Year of Publication


Degree Name

Master of Science in Biomedical Engineering

Document Type

Master's Thesis




Biomedical Engineering

First Advisor

Dr. Babak Bazrgari

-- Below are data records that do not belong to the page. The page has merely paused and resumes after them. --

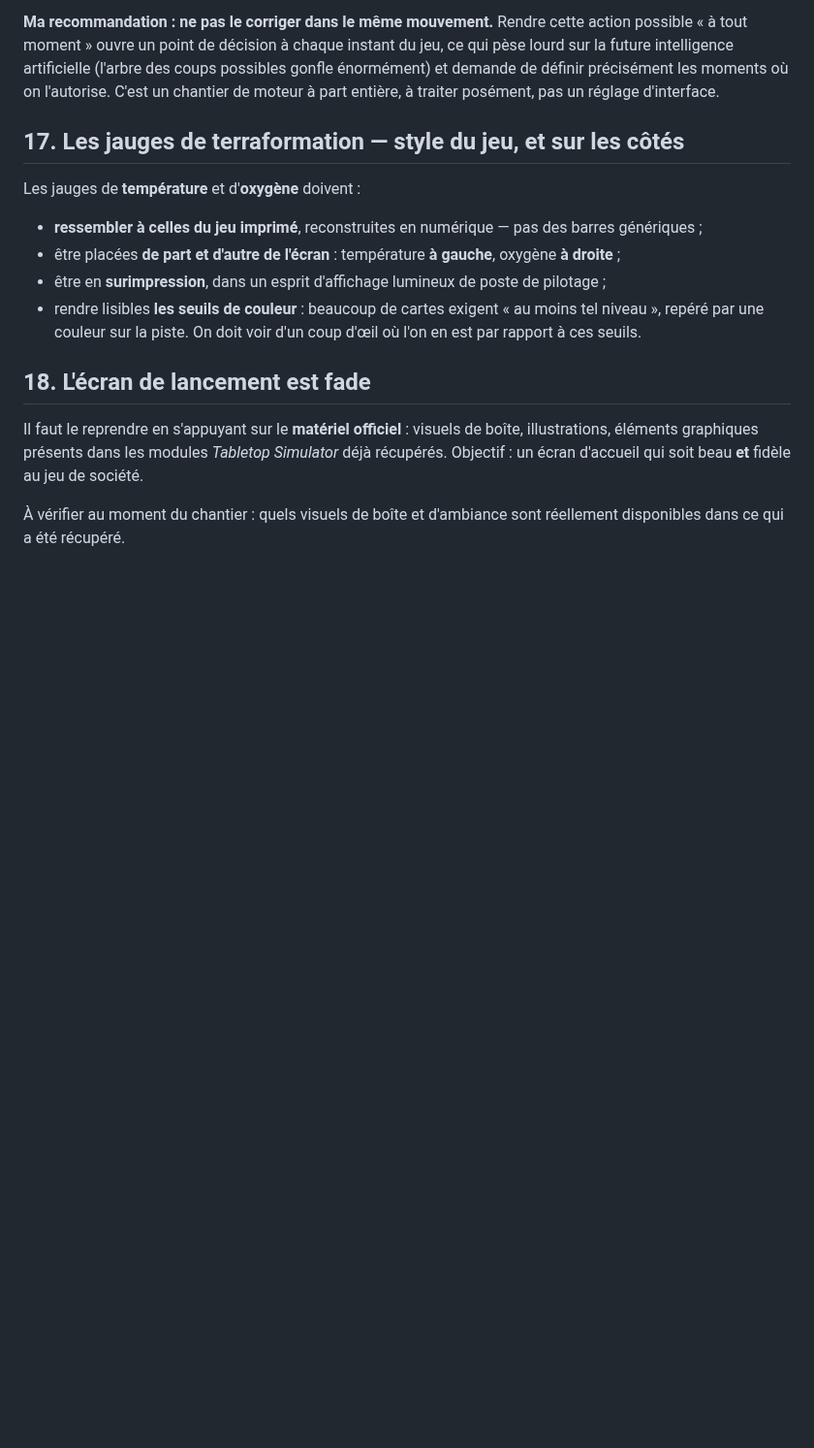
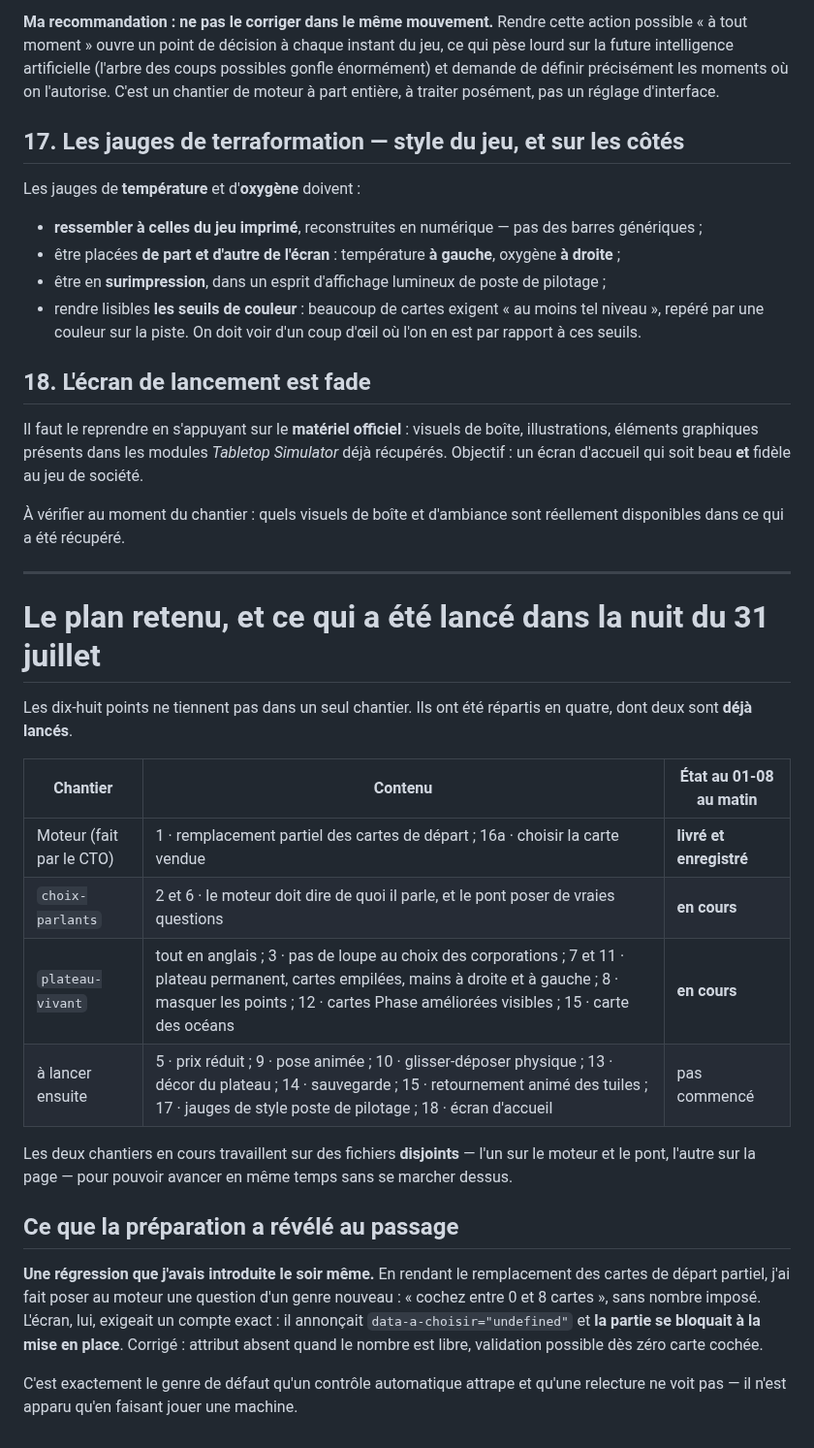
Before and after one commit to Alexry375/Terra, a Markdown page: docs/INTERFACE_RETOURS_01.md, the part around the change. Shown at 97% size. GitHub-like rendering; blank space fills up the shorter version.

Commit message:
retours : le plan des quatre chantiers, deux lances
Co-Authored-By: Claude Opus 5 (1M context) <noreply@anthropic.com>

```diff
--- a/docs/INTERFACE_RETOURS_01.md
+++ b/docs/INTERFACE_RETOURS_01.md
@@ -463,3 +463,33 @@ fidèle au jeu de société.
 
 À vérifier au moment du chantier : quels visuels de boîte et d'ambiance sont
 réellement disponibles dans ce qui a été récupéré.
+
+---
+
+# Le plan retenu, et ce qui a été lancé dans la nuit du 31 juillet
+
+Les dix-huit points ne tiennent pas dans un seul chantier. Ils ont été répartis
+en quatre, dont deux sont **déjà lancés**.
+
+| Chantier | Contenu | État au 01-08 au matin |
+|---|---|---|
+| Moteur (fait par le CTO) | 1 · remplacement partiel des cartes de départ ; 16a · choisir la carte vendue | **livré et enregistré** |
+| `choix-parlants` | 2 et 6 · le moteur doit dire de quoi il parle, et le pont poser de vraies questions | **en cours** |
+| `plateau-vivant` | tout en anglais ; 3 · pas de loupe au choix des corporations ; 7 et 11 · plateau permanent, cartes empilées, mains à droite et à gauche ; 8 · masquer les points ; 12 · cartes Phase améliorées visibles ; 15 · carte des océans | **en cours** |
+| à lancer ensuite | 5 · prix réduit ; 9 · pose animée ; 10 · glisser-déposer physique ; 13 · décor du plateau ; 14 · sauvegarde ; 15 · retournement animé des tuiles ; 17 · jauges de style poste de pilotage ; 18 · écran d'accueil | pas commencé |
+
+Les deux chantiers en cours travaillent sur des fichiers **disjoints** — l'un
+sur le moteur et le pont, l'autre sur la page — pour pouvoir avancer en même
+temps sans se marcher dessus.
+
+## Ce que la préparation a révélé au passage
+
+**Une régression que j'avais introduite le soir même.** En rendant le
+remplacement des cartes de départ partiel, j'ai fait poser au moteur une
+question d'un genre nouveau : « cochez entre 0 et 8 cartes », sans nombre imposé.
+L'écran, lui, exigeait un compte exact : il annonçait `data-a-choisir="undefined"`
+et **la partie se bloquait à la mise en place**. Corrigé : attribut absent quand
+le nombre est libre, validation possible dès zéro carte cochée.
+
+C'est exactement le genre de défaut qu'un contrôle automatique attrape et qu'une
+relecture ne voit pas — il n'est apparu qu'en faisant jouer une machine.
```
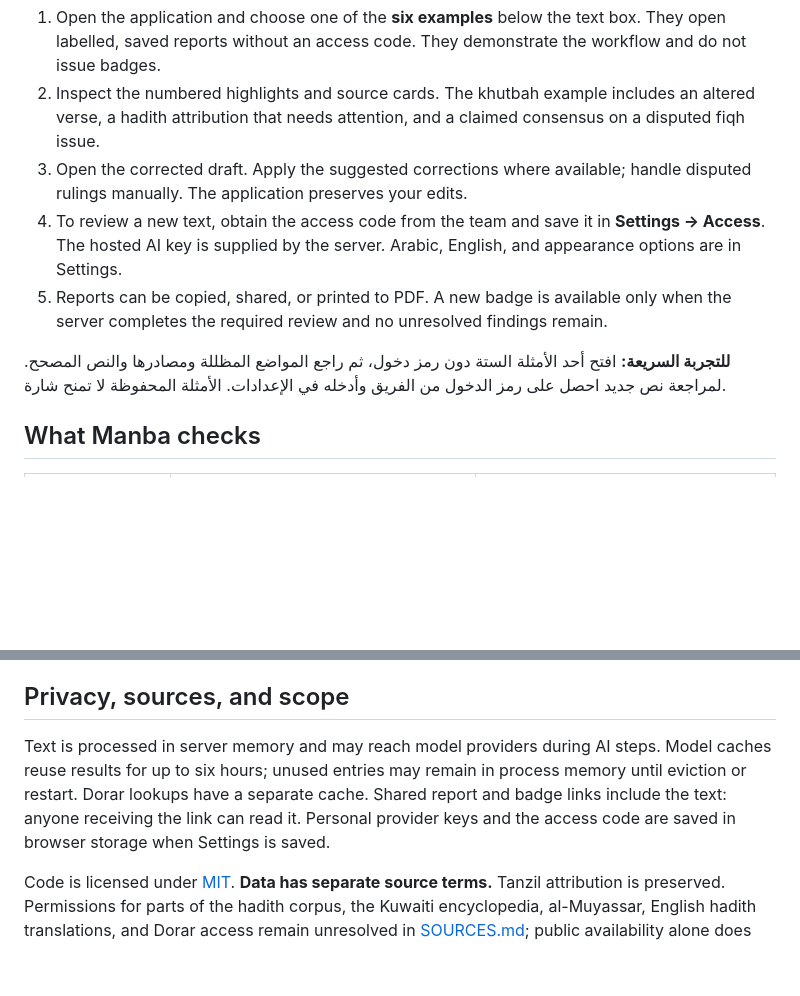
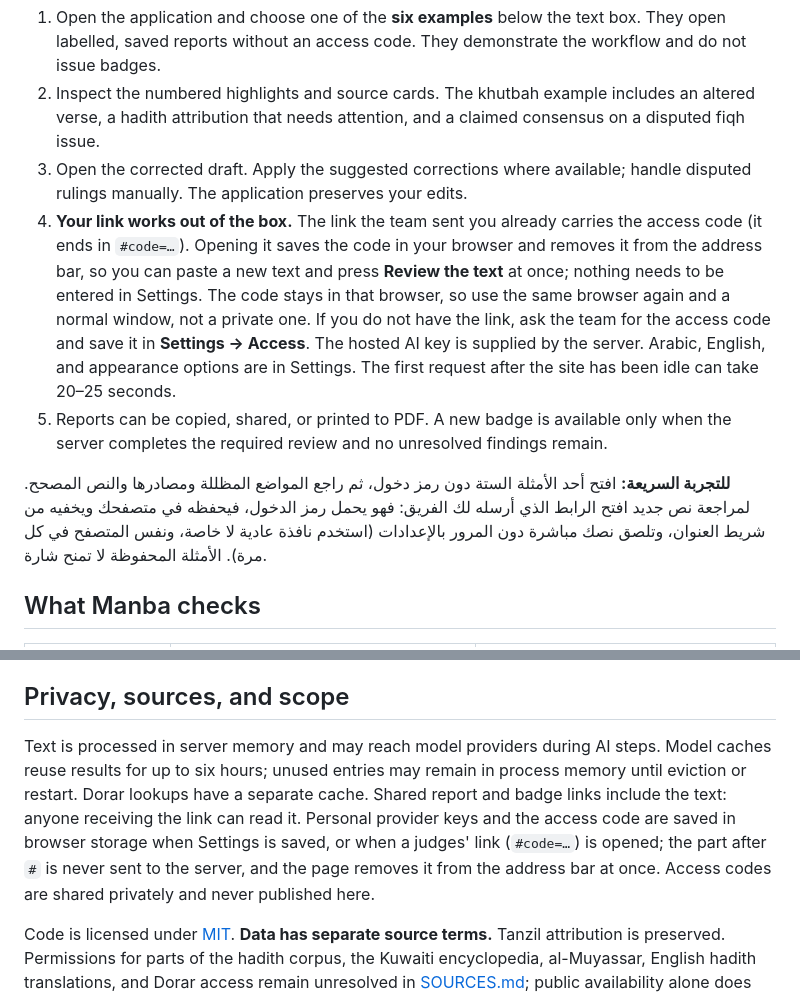
Before and after one commit to uAnu0/manba, a Markdown page: README.md, 2 parts joined by grey strips. Rendered like a GitHub page; blank space fills up the shorter version.

Commit message:
README: explain that the judges' link carries the access code and works out of the box

```diff
--- a/README.md
+++ b/README.md
@@ -11,10 +11,10 @@ Manba helps a khateeb, teacher, translator, or content team review religious tex
 1. Open the application and choose one of the **six examples** below the text box. They open labelled, saved reports without an access code. They demonstrate the workflow and do not issue badges.
 2. Inspect the numbered highlights and source cards. The khutbah example includes an altered verse, a hadith attribution that needs attention, and a claimed consensus on a disputed fiqh issue.
 3. Open the corrected draft. Apply the suggested corrections where available; handle disputed rulings manually. The application preserves your edits.
-4. To review a new text, obtain the access code from the team and save it in **Settings → Access**. The hosted AI key is supplied by the server. Arabic, English, and appearance options are in Settings.
+4. **Your link works out of the box.** The link the team sent you already carries the access code (it ends in `#code=…`). Opening it saves the code in your browser and removes it from the address bar, so you can paste a new text and press **Review the text** at once; nothing needs to be entered in Settings. The code stays in that browser, so use the same browser again and a normal window, not a private one. If you do not have the link, ask the team for the access code and save it in **Settings → Access**. The hosted AI key is supplied by the server. Arabic, English, and appearance options are in Settings. The first request after the site has been idle can take 20–25 seconds.
 5. Reports can be copied, shared, or printed to PDF. A new badge is available only when the server completes the required review and no unresolved findings remain.
 
-**للتجربة السريعة:** افتح أحد الأمثلة الستة دون رمز دخول، ثم راجع المواضع المظللة ومصادرها والنص المصحح. لمراجعة نص جديد احصل على رمز الدخول من الفريق وأدخله في الإعدادات. الأمثلة المحفوظة لا تمنح شارة.
+**للتجربة السريعة:** افتح أحد الأمثلة الستة دون رمز دخول، ثم راجع المواضع المظللة ومصادرها والنص المصحح. لمراجعة نص جديد افتح الرابط الذي أرسله لك الفريق: فهو يحمل رمز الدخول، فيحفظه في متصفحك ويخفيه من شريط العنوان، وتلصق نصك مباشرة دون المرور بالإعدادات (استخدم نافذة عادية لا خاصة، ونفس المتصفح في كل مرة). الأمثلة المحفوظة لا تمنح شارة.
 
 ## What Manba checks
 
@@ -85,7 +85,7 @@ On Vercel, set variables for the intended environment and **redeploy after chang
 
 ## Privacy, sources, and scope
 
-Text is processed in server memory and may reach model providers during AI steps. Model caches reuse results for up to six hours; unused entries may remain in process memory until eviction or restart. Dorar lookups have a separate cache. Shared report and badge links include the text: anyone receiving the link can read it. Personal provider keys and the access code are saved in browser storage when Settings is saved.
+Text is processed in server memory and may reach model providers during AI steps. Model caches reuse results for up to six hours; unused entries may remain in process memory until eviction or restart. Dorar lookups have a separate cache. Shared report and badge links include the text: anyone receiving the link can read it. Personal provider keys and the access code are saved in browser storage when Settings is saved, or when a judges' link (`#code=…`) is opened; the part after `#` is never sent to the server, and the page removes it from the address bar at once. Access codes are shared privately and never published here.
 
 Code is licensed under [MIT](LICENSE). **Data has separate source terms.** Tanzil attribution is preserved. Permissions for parts of the hadith corpus, the Kuwaiti encyclopedia, al-Muyassar, English hadith translations, and Dorar access remain unresolved in [SOURCES.md](SOURCES.md); public availability alone does not settle redistribution rights.
 
```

While military body armor is used among warfighters for protection on and off the battlefield, it has been suggested to impede performance and act as a risk factor for the development of musculoskeletal disorders, especially low back pain. Apart from personal suffering, low back pain in soldiers is a great economic burden on the US economy. The objective of this study was to quantify the changes in trunk mechanical and neuromuscular behavior following prolonged exposure to body armor compared to exposure without. A crossover study design was used where 12 sex-balanced participants completed a series of tests before and after 45 minutes of treadmill walking with and without body armor. The tests included range of motion, isometric trunk tests, sudden perturbations, and stress relaxation. As a whole, exposure duration considered in this study resulted in no significant differences in performance between armor and no armor conditions. However, comparing the effects of body armor among the sex-differentiated groups showed a body armor -induced increase in range of trunk motion in the sagittal plane among females (p = 0.0018) and a decrease in pelvic range of motion in the transverse plane among both males (p=0.025) and females (p=0.004).